Keep Lowndes/Valdosta Beautiful has worked to live up to its name for about 20 years.
Under the direction of H. Aaron Strickland, KLVB coordinates clean-up activities from neighborhood beautification through Make-A-Difference Day and the Great American Cleanup to waterways in the Rivers Alive program.
KLVB coordinates Bring One to the Chipper, the annual program that keeps Christmas trees out of the landfill; recycling programs in South Georgia schools; recognition awards for beautiful businesses; electronics recycling events and more.
“From litter pickup to recycling education, KLVB strives to fulfill its mission statement: ‘to promote environmental stewardship and beautification by empowering individuals through public education,’” according to a recent KLVB statement. “That’s why you’ll find KLVB appearing at local events such as Arbor Day, the Azalea Festival, Earth Day and VSU’s The Happening.”
KLVB estimates it has removed 2.6 million pounds of trash and recycled electronics off the roadways since July 2000.
Strickland coordinates these efforts through an army of volunteers and an unpaid board of directors.
As executive director, Strickland is the only paid KLVB employee.
His job has just become more difficult.
Last month, the Lowndes County Commission gutted the KLVB budget by $25,000. Commissioners reduced KLVB’s $60,000 line item in its budget to an annual pay out of just $35,000.
The reduced budget means cuts in some programs and the loss of Strickland’s insurance. The entire budget has always included Strickland’s salary.
Prior to making the cut, county commissioners discussed cutting KLVB funding and implementing a new litter program during a May meeting.
Lowndes County Commissioner Scott Orenstein said during the meeting he receives a number of calls from county residents complaining about litter along the side of the roads. He said KLVB doesn’t seem to take care of illegal dumping.
“Evidently, KLVB is not meeting that need for us at all,” Orenstein said. “It’s almost misleading.”
The proposed new program would be more responsive to resident requests for litter cleanup in their neighborhoods, county officials argued during the May meeting.

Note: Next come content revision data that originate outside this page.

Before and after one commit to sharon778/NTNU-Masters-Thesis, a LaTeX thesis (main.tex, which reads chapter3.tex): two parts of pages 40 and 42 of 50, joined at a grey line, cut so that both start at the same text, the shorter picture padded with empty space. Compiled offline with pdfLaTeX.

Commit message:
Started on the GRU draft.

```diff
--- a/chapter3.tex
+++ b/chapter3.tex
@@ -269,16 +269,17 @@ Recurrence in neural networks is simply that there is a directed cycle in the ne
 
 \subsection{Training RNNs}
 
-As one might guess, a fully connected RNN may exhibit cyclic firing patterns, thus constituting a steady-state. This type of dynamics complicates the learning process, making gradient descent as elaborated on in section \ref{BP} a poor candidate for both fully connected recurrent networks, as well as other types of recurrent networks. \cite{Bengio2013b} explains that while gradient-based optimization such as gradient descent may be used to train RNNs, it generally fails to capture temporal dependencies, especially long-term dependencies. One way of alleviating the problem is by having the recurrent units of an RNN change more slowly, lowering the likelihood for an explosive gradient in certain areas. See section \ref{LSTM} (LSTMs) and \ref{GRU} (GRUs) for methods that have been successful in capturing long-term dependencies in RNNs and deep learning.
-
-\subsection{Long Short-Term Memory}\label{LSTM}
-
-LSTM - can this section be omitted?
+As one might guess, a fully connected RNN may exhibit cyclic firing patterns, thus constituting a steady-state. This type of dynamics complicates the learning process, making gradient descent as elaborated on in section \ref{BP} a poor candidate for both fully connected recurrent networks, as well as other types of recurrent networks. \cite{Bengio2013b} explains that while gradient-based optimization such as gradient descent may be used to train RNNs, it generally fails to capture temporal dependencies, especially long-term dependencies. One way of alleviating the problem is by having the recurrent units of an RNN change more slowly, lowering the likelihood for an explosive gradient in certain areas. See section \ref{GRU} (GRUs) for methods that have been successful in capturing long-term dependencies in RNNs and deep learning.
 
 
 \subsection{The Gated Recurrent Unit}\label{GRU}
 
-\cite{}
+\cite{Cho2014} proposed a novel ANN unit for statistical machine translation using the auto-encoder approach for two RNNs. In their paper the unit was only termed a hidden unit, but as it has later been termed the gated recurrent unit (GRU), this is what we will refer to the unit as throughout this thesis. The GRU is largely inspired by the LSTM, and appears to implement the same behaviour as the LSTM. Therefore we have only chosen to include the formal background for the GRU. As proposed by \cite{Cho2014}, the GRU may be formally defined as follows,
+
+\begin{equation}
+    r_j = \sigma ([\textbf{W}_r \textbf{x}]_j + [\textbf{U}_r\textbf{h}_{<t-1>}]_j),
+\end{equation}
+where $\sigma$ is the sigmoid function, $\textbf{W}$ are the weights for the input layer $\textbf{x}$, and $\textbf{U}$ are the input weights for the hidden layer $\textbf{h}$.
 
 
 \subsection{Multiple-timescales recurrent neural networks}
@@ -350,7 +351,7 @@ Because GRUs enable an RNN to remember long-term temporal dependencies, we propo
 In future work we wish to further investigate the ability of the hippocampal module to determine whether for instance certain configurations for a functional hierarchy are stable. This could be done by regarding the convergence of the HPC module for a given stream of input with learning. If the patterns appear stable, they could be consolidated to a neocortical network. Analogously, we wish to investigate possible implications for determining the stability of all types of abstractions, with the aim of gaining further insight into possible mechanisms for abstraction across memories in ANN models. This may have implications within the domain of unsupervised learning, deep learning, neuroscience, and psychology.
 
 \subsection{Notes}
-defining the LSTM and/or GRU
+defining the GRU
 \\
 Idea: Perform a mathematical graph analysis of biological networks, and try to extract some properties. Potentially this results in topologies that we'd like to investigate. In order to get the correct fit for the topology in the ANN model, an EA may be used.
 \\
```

The county voiced legitimate concerns. But why not simply increase funding and the purview of KLVB? Why not order county officials to enforce current litter codes?
KLVB has no enforcement powers.
And, why did the county choose to discuss KLVB funding during a public meeting? Lowndes County Commission work sessions and regular meetings usually involve simple up-down votes with little or no discussion about any topic.
We are not saying that business should be done behind closed doors. In fact, it is most disturbing that the commission just votes with little to no discussion in meeting after meeting. It begs the question when and where is the public’s business actually being deliberated?
Still the question remains, since nearly all other discussions seem to take place at some time other than in an open public meeting, why was this issue fully vetted in the open meeting?
Sadly, the KLVB budget cut smacks of politics.
It is more than a little ironic that Strickland unsuccessfully ran for a Lowndes County Commission seat last fall. The irony is county commissioners have not raised concerns about KLVB until this year – at least not during public meetings.
So, why now?
Litter is nothing new. It’s an ongoing problem. Litter pickup and litter laws do need more attention, more funding, more enforcement.
“Remember, litter will not pick up itself.”
Aaron Strickland has been using that quote for years, every time KLVB has to beg the public for volunteers.
It is a shame the county opted to focus on an unknown number of complaints rather than seriously consider the organization’s pleas for help.